PROBLEM STATEMENT:
Would you return, word for word, the lines of the data below from the line with "the persistence logic." through the line with "so each existing", and no others?

EXTRACTED RECORDS:
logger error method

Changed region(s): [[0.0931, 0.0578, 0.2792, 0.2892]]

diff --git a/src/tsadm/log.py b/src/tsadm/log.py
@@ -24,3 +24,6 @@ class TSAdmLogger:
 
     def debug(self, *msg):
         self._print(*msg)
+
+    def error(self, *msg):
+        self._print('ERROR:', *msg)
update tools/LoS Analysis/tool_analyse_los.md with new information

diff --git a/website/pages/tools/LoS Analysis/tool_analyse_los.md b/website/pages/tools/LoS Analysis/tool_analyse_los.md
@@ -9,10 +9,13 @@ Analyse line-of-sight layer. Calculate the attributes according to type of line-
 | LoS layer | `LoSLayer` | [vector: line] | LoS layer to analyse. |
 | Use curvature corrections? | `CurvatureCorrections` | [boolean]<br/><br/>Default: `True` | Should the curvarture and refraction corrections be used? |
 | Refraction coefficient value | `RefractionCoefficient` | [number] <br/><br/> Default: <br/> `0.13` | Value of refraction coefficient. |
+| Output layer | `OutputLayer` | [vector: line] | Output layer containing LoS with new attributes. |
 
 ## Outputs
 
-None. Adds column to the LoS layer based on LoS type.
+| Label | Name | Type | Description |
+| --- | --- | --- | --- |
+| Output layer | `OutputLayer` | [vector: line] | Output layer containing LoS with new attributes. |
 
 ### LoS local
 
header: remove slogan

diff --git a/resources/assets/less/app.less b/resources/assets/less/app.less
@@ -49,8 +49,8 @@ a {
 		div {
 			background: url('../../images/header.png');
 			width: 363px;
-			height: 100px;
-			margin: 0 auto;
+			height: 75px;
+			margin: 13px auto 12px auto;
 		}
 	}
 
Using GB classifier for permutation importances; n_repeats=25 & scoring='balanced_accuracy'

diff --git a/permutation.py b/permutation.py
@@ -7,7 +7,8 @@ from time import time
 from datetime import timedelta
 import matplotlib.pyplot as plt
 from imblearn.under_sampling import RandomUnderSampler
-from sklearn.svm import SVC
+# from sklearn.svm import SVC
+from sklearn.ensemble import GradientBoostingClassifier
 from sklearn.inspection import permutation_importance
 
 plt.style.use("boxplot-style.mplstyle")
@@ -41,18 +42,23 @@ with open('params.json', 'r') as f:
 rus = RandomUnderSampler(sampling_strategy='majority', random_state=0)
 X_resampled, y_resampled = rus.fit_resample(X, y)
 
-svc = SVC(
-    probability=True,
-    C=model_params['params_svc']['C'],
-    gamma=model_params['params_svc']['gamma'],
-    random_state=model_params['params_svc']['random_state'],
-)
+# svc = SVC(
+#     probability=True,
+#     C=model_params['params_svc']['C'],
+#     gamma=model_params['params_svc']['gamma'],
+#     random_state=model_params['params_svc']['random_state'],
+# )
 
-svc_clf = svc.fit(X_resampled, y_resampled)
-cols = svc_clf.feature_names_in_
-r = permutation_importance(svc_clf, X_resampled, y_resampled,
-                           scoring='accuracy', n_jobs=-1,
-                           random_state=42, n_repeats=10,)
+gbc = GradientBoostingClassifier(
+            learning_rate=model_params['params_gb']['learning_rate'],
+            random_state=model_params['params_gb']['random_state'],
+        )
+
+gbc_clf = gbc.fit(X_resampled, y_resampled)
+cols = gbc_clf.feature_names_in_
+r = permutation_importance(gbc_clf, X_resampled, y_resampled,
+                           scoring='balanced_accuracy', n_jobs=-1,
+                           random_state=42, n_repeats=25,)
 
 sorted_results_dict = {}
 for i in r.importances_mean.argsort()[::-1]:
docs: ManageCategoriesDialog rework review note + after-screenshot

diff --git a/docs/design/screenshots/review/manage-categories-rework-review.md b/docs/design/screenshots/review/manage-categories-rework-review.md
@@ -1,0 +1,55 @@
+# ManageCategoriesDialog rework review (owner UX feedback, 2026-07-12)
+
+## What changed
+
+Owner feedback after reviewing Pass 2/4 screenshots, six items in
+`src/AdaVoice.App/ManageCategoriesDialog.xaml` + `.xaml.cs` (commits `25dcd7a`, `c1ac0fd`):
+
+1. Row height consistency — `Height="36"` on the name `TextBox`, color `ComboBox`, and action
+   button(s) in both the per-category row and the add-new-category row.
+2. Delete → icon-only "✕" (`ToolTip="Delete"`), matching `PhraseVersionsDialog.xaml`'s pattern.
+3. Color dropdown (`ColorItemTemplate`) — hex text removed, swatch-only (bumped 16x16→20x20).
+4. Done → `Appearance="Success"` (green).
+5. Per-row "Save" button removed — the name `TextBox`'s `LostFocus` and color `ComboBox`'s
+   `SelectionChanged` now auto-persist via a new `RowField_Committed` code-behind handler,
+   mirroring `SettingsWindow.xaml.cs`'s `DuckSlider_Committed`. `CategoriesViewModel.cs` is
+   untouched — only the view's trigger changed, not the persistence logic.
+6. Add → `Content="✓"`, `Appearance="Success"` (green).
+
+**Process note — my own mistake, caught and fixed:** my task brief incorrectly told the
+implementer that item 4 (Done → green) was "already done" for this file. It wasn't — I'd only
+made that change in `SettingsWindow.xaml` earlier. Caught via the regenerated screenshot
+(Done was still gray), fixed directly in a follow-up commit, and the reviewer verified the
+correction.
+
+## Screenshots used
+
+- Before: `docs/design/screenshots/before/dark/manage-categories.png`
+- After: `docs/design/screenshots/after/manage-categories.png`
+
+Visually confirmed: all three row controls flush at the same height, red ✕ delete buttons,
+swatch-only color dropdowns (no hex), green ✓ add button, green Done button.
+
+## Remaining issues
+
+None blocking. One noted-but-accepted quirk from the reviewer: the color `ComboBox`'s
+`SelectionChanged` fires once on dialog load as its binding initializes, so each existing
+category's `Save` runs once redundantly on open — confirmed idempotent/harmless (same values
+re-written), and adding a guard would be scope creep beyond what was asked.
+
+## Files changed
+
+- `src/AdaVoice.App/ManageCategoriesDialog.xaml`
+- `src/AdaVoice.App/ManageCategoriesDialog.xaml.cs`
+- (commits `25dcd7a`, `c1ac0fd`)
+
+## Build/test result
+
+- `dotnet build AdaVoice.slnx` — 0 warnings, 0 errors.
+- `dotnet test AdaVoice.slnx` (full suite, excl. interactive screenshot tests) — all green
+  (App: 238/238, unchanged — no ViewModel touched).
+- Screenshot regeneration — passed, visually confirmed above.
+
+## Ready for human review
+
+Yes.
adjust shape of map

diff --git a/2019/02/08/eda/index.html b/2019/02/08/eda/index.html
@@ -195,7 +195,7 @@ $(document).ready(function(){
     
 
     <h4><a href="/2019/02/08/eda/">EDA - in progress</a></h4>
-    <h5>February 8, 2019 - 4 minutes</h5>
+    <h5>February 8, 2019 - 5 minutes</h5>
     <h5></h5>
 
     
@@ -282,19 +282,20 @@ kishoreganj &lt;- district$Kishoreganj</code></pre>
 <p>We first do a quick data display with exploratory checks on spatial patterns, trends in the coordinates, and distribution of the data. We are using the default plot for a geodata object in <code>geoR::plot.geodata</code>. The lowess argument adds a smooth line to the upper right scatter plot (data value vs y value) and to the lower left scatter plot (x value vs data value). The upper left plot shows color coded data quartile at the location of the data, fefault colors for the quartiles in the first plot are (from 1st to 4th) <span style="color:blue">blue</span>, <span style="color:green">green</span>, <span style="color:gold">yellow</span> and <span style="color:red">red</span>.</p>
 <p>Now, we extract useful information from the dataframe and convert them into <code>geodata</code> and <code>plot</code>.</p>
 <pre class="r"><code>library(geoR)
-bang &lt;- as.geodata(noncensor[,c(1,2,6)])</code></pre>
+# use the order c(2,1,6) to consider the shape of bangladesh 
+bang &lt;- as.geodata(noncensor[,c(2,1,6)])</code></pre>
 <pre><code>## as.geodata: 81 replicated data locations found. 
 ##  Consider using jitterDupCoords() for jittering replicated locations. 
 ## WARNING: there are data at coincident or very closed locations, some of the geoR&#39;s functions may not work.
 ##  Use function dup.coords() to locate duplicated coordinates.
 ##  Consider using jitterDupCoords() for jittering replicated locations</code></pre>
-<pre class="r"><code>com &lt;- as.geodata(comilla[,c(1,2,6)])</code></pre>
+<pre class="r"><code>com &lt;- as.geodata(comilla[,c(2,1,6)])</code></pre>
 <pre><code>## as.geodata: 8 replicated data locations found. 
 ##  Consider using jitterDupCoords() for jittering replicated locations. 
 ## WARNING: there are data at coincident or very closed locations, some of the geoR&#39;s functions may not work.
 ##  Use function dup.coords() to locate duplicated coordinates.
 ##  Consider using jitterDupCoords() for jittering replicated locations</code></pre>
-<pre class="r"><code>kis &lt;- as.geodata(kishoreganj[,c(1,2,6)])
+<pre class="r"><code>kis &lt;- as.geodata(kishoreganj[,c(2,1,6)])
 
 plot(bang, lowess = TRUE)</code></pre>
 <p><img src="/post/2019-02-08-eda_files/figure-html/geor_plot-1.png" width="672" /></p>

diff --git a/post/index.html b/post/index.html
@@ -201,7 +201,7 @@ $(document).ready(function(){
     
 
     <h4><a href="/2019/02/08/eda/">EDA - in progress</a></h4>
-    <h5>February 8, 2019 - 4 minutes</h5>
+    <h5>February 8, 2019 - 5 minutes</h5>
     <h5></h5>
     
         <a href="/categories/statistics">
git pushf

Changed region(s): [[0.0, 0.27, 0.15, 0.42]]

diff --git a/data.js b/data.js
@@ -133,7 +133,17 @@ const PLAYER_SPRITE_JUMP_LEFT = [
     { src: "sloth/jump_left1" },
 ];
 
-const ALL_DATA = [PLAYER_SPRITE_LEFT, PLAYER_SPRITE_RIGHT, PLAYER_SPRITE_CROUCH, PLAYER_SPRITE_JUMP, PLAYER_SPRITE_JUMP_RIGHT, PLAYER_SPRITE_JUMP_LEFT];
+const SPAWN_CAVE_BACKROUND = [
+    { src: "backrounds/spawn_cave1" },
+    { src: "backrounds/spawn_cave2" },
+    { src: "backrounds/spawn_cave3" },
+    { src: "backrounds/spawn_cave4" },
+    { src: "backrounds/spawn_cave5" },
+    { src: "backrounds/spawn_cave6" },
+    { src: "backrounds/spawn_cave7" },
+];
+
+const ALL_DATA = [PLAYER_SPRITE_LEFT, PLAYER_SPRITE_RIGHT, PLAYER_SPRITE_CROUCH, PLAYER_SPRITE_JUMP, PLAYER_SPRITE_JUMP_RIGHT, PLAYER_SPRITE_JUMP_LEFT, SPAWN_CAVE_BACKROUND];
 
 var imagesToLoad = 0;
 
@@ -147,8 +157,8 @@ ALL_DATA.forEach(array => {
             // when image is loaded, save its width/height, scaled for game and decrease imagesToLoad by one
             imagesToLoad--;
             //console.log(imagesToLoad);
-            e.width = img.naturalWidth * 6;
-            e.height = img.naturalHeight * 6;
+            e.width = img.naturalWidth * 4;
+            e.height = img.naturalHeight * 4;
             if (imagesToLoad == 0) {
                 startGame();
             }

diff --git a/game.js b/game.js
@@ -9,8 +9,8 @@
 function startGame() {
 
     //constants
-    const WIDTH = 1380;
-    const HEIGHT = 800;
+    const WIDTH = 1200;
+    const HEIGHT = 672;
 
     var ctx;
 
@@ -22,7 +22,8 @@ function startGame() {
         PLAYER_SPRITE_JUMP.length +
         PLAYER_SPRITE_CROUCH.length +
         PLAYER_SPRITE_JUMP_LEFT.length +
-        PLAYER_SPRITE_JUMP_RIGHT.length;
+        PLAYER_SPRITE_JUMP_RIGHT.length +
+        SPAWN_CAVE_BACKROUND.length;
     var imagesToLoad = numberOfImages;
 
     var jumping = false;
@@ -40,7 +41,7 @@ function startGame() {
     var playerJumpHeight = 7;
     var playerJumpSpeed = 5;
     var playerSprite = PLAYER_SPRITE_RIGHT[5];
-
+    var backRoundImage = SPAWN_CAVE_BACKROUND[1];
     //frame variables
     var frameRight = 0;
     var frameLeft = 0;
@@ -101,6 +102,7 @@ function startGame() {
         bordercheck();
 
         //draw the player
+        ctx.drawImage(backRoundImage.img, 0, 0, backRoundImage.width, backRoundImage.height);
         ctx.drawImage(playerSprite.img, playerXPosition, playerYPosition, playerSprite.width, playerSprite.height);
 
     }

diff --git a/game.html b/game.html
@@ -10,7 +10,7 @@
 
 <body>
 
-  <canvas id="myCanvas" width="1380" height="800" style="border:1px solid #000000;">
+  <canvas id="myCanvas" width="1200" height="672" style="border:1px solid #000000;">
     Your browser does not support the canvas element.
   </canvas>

WRITTEN RESPONSE:
+   untouched — only the view's trigger changed, not the persistence logic.
+6. Add → `Content="✓"`, `Appearance="Success"` (green).
+
+**Process note — my own mistake, caught and fixed:** my task brief incorrectly told the
+implementer that item 4 (Done → green) was "already done" for this file. It wasn't — I'd only
+made that change in `SettingsWindow.xaml` earlier. Caught via the regenerated screenshot
+(Done was still gray), fixed directly in a follow-up commit, and the reviewer verified the
+correction.
+
+## Screenshots used
+
+- Before: `docs/design/screenshots/before/dark/manage-categories.png`
+- After: `docs/design/screenshots/after/manage-categories.png`
+
+Visually confirmed: all three row controls flush at the same height, red ✕ delete buttons,
+swatch-only color dropdowns (no hex), green ✓ add button, green Done button.
+
+## Remaining issues
+
+None blocking. One noted-but-accepted quirk from the reviewer: the color `ComboBox`'s
+`SelectionChanged` fires once on dialog load as its binding initializes, so each existing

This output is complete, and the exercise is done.